## Task goal
Your answer must be an exact copy of the listing.

## Records supplied

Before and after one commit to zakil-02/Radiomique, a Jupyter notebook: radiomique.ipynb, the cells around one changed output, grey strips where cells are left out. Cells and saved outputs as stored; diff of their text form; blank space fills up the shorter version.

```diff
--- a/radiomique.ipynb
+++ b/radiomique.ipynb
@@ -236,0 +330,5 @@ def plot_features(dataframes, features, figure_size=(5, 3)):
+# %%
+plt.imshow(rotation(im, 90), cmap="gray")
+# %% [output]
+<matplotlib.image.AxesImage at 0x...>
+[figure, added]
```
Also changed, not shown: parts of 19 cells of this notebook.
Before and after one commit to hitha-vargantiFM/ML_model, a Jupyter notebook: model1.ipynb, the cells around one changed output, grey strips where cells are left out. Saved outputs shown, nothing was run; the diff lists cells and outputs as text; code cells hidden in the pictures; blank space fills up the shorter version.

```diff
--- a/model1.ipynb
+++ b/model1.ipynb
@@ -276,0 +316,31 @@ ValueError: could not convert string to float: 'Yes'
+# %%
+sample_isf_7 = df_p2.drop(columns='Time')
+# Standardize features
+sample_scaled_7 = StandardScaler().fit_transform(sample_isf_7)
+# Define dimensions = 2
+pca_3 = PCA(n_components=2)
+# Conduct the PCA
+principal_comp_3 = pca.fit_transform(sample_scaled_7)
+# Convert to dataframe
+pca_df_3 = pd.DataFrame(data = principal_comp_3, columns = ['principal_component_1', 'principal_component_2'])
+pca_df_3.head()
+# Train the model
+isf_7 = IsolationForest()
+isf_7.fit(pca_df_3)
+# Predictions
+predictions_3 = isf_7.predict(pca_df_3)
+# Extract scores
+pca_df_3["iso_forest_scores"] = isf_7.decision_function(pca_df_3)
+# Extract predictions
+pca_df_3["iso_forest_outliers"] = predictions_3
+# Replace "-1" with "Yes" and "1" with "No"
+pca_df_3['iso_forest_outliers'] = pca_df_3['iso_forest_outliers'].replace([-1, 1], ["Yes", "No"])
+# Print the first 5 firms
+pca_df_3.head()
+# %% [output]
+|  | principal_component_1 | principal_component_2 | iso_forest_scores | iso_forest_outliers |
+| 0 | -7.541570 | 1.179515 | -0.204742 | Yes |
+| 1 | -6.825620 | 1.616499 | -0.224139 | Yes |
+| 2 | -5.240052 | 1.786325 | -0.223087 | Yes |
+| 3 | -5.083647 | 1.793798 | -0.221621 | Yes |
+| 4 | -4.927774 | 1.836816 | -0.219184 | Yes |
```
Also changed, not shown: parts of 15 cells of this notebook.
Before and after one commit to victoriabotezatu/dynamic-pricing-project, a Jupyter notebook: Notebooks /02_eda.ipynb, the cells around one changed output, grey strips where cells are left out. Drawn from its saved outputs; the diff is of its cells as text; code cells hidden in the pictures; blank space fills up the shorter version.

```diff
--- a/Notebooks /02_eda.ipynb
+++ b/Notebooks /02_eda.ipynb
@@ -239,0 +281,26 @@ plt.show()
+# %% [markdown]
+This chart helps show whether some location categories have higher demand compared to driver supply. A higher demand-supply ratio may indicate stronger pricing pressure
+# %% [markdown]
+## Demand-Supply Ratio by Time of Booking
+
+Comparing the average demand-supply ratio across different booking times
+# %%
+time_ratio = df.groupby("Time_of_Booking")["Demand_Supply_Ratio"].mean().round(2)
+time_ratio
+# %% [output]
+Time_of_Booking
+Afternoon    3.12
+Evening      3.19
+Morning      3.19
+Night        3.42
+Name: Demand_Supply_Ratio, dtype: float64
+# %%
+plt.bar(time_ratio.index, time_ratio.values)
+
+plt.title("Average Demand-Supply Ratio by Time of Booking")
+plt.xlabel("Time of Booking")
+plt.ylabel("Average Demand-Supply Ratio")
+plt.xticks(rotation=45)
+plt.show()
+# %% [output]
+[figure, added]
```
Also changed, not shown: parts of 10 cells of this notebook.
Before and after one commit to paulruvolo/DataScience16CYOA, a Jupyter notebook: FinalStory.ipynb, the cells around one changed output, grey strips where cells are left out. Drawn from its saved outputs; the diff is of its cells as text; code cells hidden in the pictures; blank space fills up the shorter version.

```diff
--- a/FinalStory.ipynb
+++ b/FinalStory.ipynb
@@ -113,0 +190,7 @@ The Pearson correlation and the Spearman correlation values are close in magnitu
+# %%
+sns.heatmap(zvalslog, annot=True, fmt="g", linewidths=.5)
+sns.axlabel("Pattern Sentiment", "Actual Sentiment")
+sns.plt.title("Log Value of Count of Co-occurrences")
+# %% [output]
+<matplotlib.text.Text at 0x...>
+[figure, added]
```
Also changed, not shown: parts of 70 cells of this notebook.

## Exercise answer
Before and after one commit to zakil-02/Radiomique, a Jupyter notebook: radiomique.ipynb, the cells around one changed output, grey strips where cells are left out. Cells and saved outputs as stored; diff of their text form; blank space fills up the shorter version.

```diff
--- a/radiomique.ipynb
+++ b/radiomique.ipynb
@@ -236,0 +330,5 @@ def plot_features(dataframes, features, figure_size=(5, 3)):
+# %%
+plt.imshow(rotation(im, 90), cmap="gray")
+# %% [output]
+<matplotlib.image.AxesImage at 0x...>
+[figure, added]
```
Also changed, not shown: parts of 19 cells of this notebook.
Before and after one commit to hitha-vargantiFM/ML_model, a Jupyter notebook: model1.ipynb, the cells around one changed output, grey strips where cells are left out. Saved outputs shown, nothing was run; the diff lists cells and outputs as text; code cells hidden in the pictures; blank space fills up the shorter version.

```diff
--- a/model1.ipynb
+++ b/model1.ipynb
@@ -276,0 +316,31 @@ ValueError: could not convert string to float: 'Yes'
+# %%
+sample_isf_7 = df_p2.drop(columns='Time')
+# Standardize features
+sample_scaled_7 = StandardScaler().fit_transform(sample_isf_7)
+# Define dimensions = 2
+pca_3 = PCA(n_components=2)
+# Conduct the PCA
+principal_comp_3 = pca.fit_transform(sample_scaled_7)
+# Convert to dataframe
+pca_df_3 = pd.DataFrame(data = principal_comp_3, columns = ['principal_component_1', 'principal_component_2'])
+pca_df_3.head()
+# Train the model
+isf_7 = IsolationForest()
+isf_7.fit(pca_df_3)
+# Predictions
+predictions_3 = isf_7.predict(pca_df_3)
+# Extract scores
+pca_df_3["iso_forest_scores"] = isf_7.decision_function(pca_df_3)
+# Extract predictions
+pca_df_3["iso_forest_outliers"] = predictions_3
+# Replace "-1" with "Yes" and "1" with "No"
+pca_df_3['iso_forest_outliers'] = pca_df_3['iso_forest_outliers'].replace([-1, 1], ["Yes", "No"])
+# Print the first 5 firms
+pca_df_3.head()
+# %% [output]
+|  | principal_component_1 | principal_component_2 | iso_forest_scores | iso_forest_outliers |
+| 0 | -7.541570 | 1.179515 | -0.204742 | Yes |
+| 1 | -6.825620 | 1.616499 | -0.224139 | Yes |
+| 2 | -5.240052 | 1.786325 | -0.223087 | Yes |
+| 3 | -5.083647 | 1.793798 | -0.221621 | Yes |
+| 4 | -4.927774 | 1.836816 | -0.219184 | Yes |
```
Also changed, not shown: parts of 15 cells of this notebook.
Before and after one commit to victoriabotezatu/dynamic-pricing-project, a Jupyter notebook: Notebooks /02_eda.ipynb, the cells around one changed output, grey strips where cells are left out. Drawn from its saved outputs; the diff is of its cells as text; code cells hidden in the pictures; blank space fills up the shorter version.

```diff
--- a/Notebooks /02_eda.ipynb
+++ b/Notebooks /02_eda.ipynb
@@ -239,0 +281,26 @@ plt.show()
+# %% [markdown]
+This chart helps show whether some location categories have higher demand compared to driver supply. A higher demand-supply ratio may indicate stronger pricing pressure
+# %% [markdown]
+## Demand-Supply Ratio by Time of Booking
+
+Comparing the average demand-supply ratio across different booking times
+# %%
+time_ratio = df.groupby("Time_of_Booking")["Demand_Supply_Ratio"].mean().round(2)
+time_ratio
+# %% [output]
+Time_of_Booking
+Afternoon    3.12
+Evening      3.19
+Morning      3.19
+Night        3.42
+Name: Demand_Supply_Ratio, dtype: float64
+# %%
+plt.bar(time_ratio.index, time_ratio.values)
+
+plt.title("Average Demand-Supply Ratio by Time of Booking")
+plt.xlabel("Time of Booking")
+plt.ylabel("Average Demand-Supply Ratio")
+plt.xticks(rotation=45)
+plt.show()
+# %% [output]
+[figure, added]
```
Also changed, not shown: parts of 10 cells of this notebook.
Before and after one commit to paulruvolo/DataScience16CYOA, a Jupyter notebook: FinalStory.ipynb, the cells around one changed output, grey strips where cells are left out. Drawn from its saved outputs; the diff is of its cells as text; code cells hidden in the pictures; blank space fills up the shorter version.

```diff
--- a/FinalStory.ipynb
+++ b/FinalStory.ipynb
@@ -113,0 +190,7 @@ The Pearson correlation and the Spearman correlation values are close in magnitu
+# %%
+sns.heatmap(zvalslog, annot=True, fmt="g", linewidths=.5)
+sns.axlabel("Pattern Sentiment", "Actual Sentiment")
+sns.plt.title("Log Value of Count of Co-occurrences")
+# %% [output]
+<matplotlib.text.Text at 0x...>
+[figure, added]
```
Also changed, not shown: parts of 70 cells of this notebook.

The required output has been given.